We all have experienced this unpleasant sensation of pain when pricking our finger on something sharp or touching a hot stove. Nonetheless, pain is essential in alerting our body of an existing medical issue that needs to be treated, or in preventing our bodies from major injuries. However, sometimes pain goes for weeks, months or even years. This is called chronic pain, a debilitating condition with life-altering consequences, often leaving those who suffer unable to maintain normal daily activities.
Neuroscientist Norbert Weiss, PhD, and his team at the Institute of Organic Chemistry and Biochemistry in Prague, in collaboration with Gerald W. Zamponi’s team at the University of Calgary in Canada have discovered a new molecule that can reverse chronic pain.
The study published this week in the journal Pflügers Archiv – European Journal of Physiology, reveals how a single molecule blocker of calcium channels can alleviate pain in animal models.
Calcium channels are essential in processing pain information in the nervous system as they not only contribute to the genesis of the pain signal but also form gates that open to allow pain messages through to the brain.
Although the implication of calcium channels in the transmission of pain signals has been known for a long time, their therapeutic use for the treatment of pain is rendered complicated because of their diversity.

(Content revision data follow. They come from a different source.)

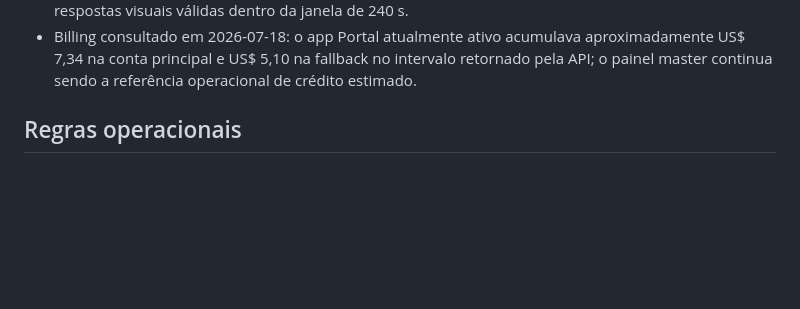
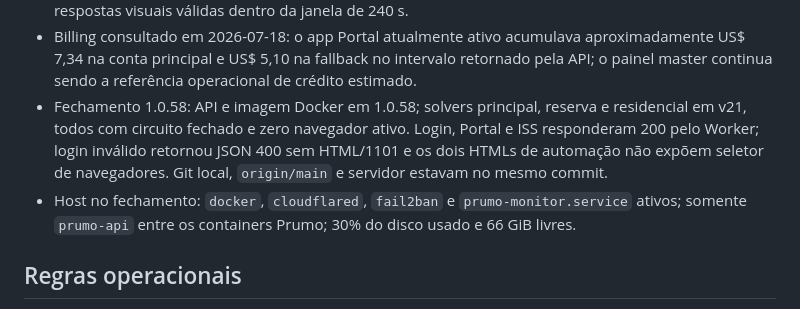
Before and after one commit to prumosistemas/app, a Markdown page: docs/PROJECT_CONTEXT.md, the part around the change. GitHub-like rendering; blank space fills up the shorter version.

```diff
--- a/docs/PROJECT_CONTEXT.md
+++ b/docs/PROJECT_CONTEXT.md
@@ -39,6 +39,8 @@ O Prumo centraliza automações fiscais para ISS Fortaleza e Portal Nacional de
 - Prova isolada pós-deploy: o solver residencial v19 abriu o hCaptcha real após recovery, atravessou quatro etapas visuais e devolveu token; ao final havia 0/4 navegadores locais ativos.
 - Prova controlada Gabriel pós-1.0.57: duas notas pendentes concluíram 2/2; a run ficou com 9 baixadas, 23 pendentes por limite de teste e zero item em execução. O desafio residencial longo avançou por 13 respostas visuais válidas dentro da janela de 240 s.
 - Billing consultado em 2026-07-18: o app Portal atualmente ativo acumulava aproximadamente US$ 7,34 na conta principal e US$ 5,10 na fallback no intervalo retornado pela API; o painel master continua sendo a referência operacional de crédito estimado.
+- Fechamento 1.0.58: API e imagem Docker em 1.0.58; solvers principal, reserva e residencial em v21, todos com circuito fechado e zero navegador ativo. Login, Portal e ISS responderam 200 pelo Worker; login inválido retornou JSON 400 sem HTML/1101 e os dois HTMLs de automação não expõem seletor de navegadores. Git local, `origin/main` e servidor estavam no mesmo commit.
+- Host no fechamento: `docker`, `cloudflared`, `fail2ban` e `prumo-monitor.service` ativos; somente `prumo-api` entre os containers Prumo; 30% do disco usado e 66 GiB livres.
 
 ## Regras operacionais
 
```
Also changed, not shown: docs/SERVER_CONTEXT.md (+4 -4 lines).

“Imagine a castle with many doors. If you want to prevent someone to get in you need to close all of these doors. The situation is similar if you want to stop pain by blocking calcium channels”.
To bypass this issue, Norbert Weiss and his team have been looking for molecules with the ability to equally block channel variants.
“What we have found is a master key that can be used to close all these doors at once”.
The end result is a single molecule with very powerful and long-lasting analgesic effects.
Weiss is now applying his research to develop new drugs that could one day translate into new painkillers.
“Our discovery opens new avenues towards the development novel analgesics, and based on our data we believe it is a practical strategy,” says Weiss, the lead author of the study and research group leader at the Institute of Organic Chemistry and Biochemistry in Prague.